When I was little, I used to lie on my back in the grass at night. I began to tell one star from another and wished that one of them could be mine, like an imaginary friend.
    First I picked the Pole Star, because it is the easiest for a child to find, once you know that the Big Dipper is about to catch it. But I wanted my star to be a moving star, and not such a constant one. Besides, the sailors at sea would be lost without the Pole Star to guide them.

Next I picked out two special stars in the heart of the Swan. All the other stars looked white - but these were bright blue and gold. They reminded me of twin jewels, but before I could choose, I stopped. They belonged to each other, and it wouldn't be fair to take just one.
    Orion's belt caught my eye for a moment, but I'm not a hunter. I had better leave the Dog Star alone, too, with its nose pressed to the celestial trail and its tail thumping the sky.

Last of all I turned to my favorites, the Seven Sisters. To me they were like elegant ladies getting ready for a ball, wrapped in a gossamer blue cloud. But who has the heart to tear seven sisters apart?

My game taught me a lot about the night sky, but I was growing up. The whole idea of having my own star faded, and it was hard to remember if I had ever chosen one in the end. People began to tell me that the word "star" meant something quite different.

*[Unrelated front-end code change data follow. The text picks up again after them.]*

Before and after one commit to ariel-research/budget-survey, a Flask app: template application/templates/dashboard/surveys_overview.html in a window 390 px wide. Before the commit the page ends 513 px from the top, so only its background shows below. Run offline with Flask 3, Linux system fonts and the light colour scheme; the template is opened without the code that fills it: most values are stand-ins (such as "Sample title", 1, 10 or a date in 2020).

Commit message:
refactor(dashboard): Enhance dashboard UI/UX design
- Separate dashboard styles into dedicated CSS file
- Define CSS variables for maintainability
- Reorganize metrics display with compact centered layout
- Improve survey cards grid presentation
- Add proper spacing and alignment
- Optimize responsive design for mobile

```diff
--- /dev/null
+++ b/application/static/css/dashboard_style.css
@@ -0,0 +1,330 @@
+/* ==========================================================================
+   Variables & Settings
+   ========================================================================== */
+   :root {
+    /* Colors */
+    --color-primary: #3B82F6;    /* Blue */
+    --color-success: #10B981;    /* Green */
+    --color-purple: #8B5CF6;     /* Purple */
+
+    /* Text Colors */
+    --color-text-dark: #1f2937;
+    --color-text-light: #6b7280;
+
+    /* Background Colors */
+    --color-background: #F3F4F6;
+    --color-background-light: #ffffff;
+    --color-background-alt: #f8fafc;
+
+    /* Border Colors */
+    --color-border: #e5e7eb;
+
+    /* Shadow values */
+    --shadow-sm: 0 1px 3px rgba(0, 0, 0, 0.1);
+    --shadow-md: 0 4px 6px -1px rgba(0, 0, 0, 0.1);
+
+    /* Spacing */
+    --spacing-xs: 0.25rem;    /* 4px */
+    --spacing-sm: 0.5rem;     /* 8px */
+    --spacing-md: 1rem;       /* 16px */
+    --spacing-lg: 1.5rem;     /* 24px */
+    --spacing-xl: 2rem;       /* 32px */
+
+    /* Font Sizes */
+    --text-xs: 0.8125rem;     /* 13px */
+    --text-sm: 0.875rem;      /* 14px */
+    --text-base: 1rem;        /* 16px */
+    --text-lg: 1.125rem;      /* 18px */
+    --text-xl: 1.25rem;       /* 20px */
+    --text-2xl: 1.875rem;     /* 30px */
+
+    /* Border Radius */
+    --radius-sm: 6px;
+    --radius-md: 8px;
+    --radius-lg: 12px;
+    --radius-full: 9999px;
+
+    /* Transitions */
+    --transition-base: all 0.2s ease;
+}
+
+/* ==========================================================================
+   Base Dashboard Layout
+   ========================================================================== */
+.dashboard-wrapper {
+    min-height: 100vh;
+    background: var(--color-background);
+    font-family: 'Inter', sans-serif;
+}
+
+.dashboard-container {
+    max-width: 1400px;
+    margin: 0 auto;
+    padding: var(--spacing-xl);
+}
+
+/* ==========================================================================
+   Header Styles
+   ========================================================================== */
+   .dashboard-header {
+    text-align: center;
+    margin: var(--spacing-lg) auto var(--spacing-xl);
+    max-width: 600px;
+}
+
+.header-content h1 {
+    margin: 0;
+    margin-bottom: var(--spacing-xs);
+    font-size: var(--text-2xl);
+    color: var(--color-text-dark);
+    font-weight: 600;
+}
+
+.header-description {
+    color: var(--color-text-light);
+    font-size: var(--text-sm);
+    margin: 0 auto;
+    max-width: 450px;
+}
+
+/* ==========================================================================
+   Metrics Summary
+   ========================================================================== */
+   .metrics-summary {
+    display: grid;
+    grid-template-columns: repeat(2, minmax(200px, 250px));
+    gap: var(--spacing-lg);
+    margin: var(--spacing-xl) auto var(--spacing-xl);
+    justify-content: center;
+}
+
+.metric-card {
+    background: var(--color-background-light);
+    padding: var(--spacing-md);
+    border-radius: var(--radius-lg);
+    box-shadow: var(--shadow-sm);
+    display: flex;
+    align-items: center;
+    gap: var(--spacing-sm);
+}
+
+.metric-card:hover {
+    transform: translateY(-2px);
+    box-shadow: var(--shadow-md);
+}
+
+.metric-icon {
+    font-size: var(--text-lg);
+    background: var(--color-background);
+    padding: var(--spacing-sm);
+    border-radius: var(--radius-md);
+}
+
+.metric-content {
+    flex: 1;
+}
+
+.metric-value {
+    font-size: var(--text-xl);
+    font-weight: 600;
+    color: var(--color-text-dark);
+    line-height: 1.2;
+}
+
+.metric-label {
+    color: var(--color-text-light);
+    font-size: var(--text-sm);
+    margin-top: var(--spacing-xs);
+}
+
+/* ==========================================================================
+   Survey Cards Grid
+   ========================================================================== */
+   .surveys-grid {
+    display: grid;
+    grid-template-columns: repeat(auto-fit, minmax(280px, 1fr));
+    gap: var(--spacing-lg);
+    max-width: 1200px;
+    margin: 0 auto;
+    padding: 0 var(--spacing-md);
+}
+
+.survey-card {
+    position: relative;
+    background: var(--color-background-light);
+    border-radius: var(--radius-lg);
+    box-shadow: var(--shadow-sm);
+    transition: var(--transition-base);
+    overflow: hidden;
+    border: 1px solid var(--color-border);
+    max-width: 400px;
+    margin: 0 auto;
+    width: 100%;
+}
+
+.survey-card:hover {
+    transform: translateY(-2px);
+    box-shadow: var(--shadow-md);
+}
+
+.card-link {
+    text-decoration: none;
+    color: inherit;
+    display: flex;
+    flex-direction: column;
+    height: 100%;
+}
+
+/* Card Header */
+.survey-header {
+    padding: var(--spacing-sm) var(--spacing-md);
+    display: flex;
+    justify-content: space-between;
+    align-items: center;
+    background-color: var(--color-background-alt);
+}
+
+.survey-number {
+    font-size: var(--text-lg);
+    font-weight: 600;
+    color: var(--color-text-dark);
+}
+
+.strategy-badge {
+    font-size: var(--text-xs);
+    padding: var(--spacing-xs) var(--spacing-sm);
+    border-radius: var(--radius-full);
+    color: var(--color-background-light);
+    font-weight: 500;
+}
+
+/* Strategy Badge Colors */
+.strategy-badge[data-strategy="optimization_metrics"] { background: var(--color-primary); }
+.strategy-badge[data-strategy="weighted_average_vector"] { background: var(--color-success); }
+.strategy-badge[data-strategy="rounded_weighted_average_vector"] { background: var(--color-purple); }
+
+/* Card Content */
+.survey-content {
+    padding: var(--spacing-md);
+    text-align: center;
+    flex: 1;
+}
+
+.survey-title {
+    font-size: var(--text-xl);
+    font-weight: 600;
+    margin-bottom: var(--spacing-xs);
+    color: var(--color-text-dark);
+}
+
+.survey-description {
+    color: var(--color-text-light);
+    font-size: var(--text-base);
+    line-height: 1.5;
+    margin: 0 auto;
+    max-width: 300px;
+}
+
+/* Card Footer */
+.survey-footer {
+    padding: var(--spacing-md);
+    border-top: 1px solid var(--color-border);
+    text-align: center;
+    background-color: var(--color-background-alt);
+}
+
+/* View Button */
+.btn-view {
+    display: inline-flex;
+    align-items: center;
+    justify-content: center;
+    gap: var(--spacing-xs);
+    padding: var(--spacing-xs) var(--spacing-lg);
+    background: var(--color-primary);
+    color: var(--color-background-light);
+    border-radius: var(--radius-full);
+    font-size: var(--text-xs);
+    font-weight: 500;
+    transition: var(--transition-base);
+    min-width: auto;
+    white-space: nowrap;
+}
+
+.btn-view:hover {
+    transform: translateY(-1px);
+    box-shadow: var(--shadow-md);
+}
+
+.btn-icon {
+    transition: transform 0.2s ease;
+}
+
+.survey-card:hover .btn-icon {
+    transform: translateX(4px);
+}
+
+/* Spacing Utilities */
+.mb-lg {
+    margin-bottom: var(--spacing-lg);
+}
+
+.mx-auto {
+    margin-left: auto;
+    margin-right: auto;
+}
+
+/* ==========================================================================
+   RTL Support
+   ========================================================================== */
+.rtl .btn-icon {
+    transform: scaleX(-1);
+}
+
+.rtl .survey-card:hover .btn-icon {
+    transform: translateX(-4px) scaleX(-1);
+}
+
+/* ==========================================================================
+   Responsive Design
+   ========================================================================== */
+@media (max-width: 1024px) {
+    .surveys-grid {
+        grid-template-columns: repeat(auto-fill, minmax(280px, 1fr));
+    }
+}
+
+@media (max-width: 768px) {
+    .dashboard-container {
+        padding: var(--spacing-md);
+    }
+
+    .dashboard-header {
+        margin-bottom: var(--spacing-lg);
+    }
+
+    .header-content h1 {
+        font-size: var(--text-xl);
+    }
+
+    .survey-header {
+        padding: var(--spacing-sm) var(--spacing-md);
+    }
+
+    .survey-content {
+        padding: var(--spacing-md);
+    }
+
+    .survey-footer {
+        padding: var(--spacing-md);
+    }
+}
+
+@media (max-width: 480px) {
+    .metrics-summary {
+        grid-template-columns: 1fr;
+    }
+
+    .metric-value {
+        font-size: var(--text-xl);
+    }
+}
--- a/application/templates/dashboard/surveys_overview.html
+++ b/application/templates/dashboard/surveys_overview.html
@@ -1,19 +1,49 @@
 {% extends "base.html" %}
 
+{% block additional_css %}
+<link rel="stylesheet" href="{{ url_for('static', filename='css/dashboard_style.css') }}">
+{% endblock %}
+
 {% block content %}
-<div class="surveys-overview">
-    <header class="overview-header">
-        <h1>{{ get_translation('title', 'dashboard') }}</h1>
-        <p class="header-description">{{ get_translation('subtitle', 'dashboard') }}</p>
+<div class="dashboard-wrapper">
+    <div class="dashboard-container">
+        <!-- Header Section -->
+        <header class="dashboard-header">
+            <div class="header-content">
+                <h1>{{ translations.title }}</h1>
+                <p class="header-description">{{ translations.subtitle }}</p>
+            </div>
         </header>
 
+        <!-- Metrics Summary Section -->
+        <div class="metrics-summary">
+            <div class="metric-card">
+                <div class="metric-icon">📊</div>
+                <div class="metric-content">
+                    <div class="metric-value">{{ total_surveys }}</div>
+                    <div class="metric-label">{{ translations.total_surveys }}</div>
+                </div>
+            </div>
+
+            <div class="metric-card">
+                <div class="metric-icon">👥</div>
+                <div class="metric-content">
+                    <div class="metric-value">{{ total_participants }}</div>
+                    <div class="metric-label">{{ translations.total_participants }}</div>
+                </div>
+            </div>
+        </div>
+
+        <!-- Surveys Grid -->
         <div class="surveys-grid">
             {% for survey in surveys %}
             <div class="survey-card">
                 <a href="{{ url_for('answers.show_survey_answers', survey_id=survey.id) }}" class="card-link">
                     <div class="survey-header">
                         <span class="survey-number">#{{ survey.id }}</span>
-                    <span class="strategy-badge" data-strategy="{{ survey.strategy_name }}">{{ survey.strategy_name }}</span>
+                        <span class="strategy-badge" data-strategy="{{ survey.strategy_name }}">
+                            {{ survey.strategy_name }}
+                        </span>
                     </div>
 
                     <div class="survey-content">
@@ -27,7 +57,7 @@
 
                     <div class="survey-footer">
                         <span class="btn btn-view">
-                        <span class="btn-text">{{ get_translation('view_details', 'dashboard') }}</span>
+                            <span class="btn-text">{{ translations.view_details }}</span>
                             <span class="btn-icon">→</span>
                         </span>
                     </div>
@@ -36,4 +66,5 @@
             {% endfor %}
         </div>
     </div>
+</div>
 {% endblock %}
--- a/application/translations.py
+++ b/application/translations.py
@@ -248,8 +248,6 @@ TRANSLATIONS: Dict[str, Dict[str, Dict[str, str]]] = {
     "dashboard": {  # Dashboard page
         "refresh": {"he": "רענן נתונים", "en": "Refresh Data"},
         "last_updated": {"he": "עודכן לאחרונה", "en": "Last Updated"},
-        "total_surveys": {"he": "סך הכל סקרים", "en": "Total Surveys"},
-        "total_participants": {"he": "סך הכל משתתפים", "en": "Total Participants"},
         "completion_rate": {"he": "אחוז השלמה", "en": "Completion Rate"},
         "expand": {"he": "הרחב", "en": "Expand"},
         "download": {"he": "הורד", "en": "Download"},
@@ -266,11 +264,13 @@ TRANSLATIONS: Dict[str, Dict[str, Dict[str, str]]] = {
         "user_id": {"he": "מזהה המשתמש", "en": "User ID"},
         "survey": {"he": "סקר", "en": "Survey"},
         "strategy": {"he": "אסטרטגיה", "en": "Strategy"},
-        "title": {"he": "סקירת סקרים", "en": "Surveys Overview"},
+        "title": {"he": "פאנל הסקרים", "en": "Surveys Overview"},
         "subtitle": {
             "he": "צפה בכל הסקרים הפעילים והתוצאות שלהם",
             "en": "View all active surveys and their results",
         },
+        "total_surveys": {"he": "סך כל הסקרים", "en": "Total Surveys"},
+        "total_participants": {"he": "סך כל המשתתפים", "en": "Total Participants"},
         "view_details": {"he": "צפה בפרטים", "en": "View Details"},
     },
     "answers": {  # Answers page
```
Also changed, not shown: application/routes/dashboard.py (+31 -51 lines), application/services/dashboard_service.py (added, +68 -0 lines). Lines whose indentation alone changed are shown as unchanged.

I half believed them, then one night I was tossing in bed, hurt and worried. My heart felt heavy with troubles. Stumbling to my feet, I looked out the window. Thick clouds masked the midnight sky. No stars!

I trembled to think of a world without stars. No guide for the sailor to trust at sea, no jewels to dazzle our sense of beauty, no hunter pointing to the next horizon, no lovely ladies trailing perfume to heaven's ballroom. But all around the globe, the air is so dirty and the lights from the cities are so bright that for some people few stars can be seen anymore. A generation of children may grow up seeing a blank sky and asking, "Did there used to be stars there?"

Let's give them back the sky and let's do it now - before it's too late. I'm going to search for my star until I find it. It's hidden in the drawer of innocence, wrapped in a scarf of wonder. I'll need a map to tell me which hole it should fill, and that will be a small one. But there are nearly five billion of us on earth, and we all need the sky. Find your star and throw it up to heaven. You still have it, don't you?